EGF-coated gold nanoparticles provide an efficient nano-scale delivery system for the molecular radiotherapy of EGFR-positive cancer.
ABSTRACT: Purpose Radiolabeled antibodies and peptides hold promise for molecular radiotherapy but are often limited by a low payload resulting in inadequate delivery of radioactivity to tumour tissue and, therefore, modest therapeutic effect. We developed a facile synthetic method of radiolabeling indium-111 (111In) to epidermal growth factor (EGF)-gold nanoparticles (111In-EGF-Au NP) with a high payload. Materials and methods EGF-Au NP were prepared via an interaction between gold and the disulphide bonds of EGF and radiolabeled using 111InCl3. Targeting efficiency was investigated by quantitating internalized radioactivity and by confocal imaging following exposure of MDA-MB-468 (1.3 × 106 EGFR/cell) and MCF-7 (104 EGFR/cell) cells to Cy3-EGF-Au NP. Cytotoxicity was evaluated in clonogenic assays. Results The proportion of total administered radioactivity that was internalized by MDA-MB-468 and MCF-7 cells was 15% and 1.3%, respectively (mixing ratio of EGF:Au of 160). This differential uptake in the two cell lines was confirmed using confocal microscopy. 111In-EGF-Au NP were significantly more radiotoxic to MDA-MB-468 than MCF-7 cells with a surviving fraction of 17.1 ± 4.4% versus 89.8 ± 1.4% (p < 0.001) after exposure for 4?h. Conclusions An 111In-labeled EGF-Au nanosystem was developed. It enabled targeted delivery of a high 111In payload specifically to EGFR-positive cancer cells leading to radiotoxicity that can be exploited for molecularly targeted radiotherapy.

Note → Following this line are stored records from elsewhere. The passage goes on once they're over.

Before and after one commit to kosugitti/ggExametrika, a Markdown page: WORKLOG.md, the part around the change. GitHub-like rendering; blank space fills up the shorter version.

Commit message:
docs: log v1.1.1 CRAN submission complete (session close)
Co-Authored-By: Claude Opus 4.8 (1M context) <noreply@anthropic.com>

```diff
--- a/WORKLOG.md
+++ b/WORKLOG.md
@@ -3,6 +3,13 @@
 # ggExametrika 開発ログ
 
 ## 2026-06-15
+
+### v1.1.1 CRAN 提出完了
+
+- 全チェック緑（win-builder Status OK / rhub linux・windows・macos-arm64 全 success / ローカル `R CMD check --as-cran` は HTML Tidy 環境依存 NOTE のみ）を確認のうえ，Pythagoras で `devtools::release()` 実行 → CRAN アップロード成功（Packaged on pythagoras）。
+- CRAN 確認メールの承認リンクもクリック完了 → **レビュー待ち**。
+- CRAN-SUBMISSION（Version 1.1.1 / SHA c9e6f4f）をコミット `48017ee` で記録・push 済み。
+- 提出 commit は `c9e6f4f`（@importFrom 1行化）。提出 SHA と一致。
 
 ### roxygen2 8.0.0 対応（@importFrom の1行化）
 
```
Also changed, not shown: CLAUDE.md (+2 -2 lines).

Project description:The successful use of targeted radionuclide therapy in the treatment of solid tumours may be limited by radioresistance, which necessitates delivery of a high dose of radioactivity. Nanoparticle (NP)-based delivery systems possess a large surface area for attachment of radioisotopes and so offer a solution to this challenge. However, tumour uptake may be limited by rapid hepatic clearance of NP via the mononuclear phagocyte system. Liver uptake is further compounded when epidermal growth factor (EGF) is used as a targeting ligand, as EGF-tagged NP bind the EGF receptor (EGFR), which is expressed to a moderate extent by hepatocytes. This report describes an indium-111 (111In)-labelled PEGylated EGF-tagged gold (Au) NP (111In-EGF-Au-PEG) and an effective strategy of coadministration of targeting ligand to address these issues. Direct attachment of EGF to the surface of Au NP did not compromise surface coating with long-chain PEG. In vitro experiments showed that 111In-EGF-Au-PEG targets EGFR-positive cancer cells (MDA-MB-468): >11% of radioactivity was internalised after incubation for 4 h. In in vivo studies accumulation of NP was observed in MDA-MB-468 xenografts and tumour uptake was enhanced by the coadministration of 15 µg of the unlabelled targeting ligand, EGF, to block hepatic EGFR. Uptake was 3.9% versus 2.8% injected dose/g (%ID/g) of tumour tissue with and without unlabelled EGF, respectively. Coadministration of EGF reduced liver uptake by 25.95% to 7.56 %ID/g. This suggests that the coadministration of unlabelled targeting ligand with radiolabelled PEGylated NP offers a promising strategy for targeting EGFR-positive cancer and for minimising liver uptake.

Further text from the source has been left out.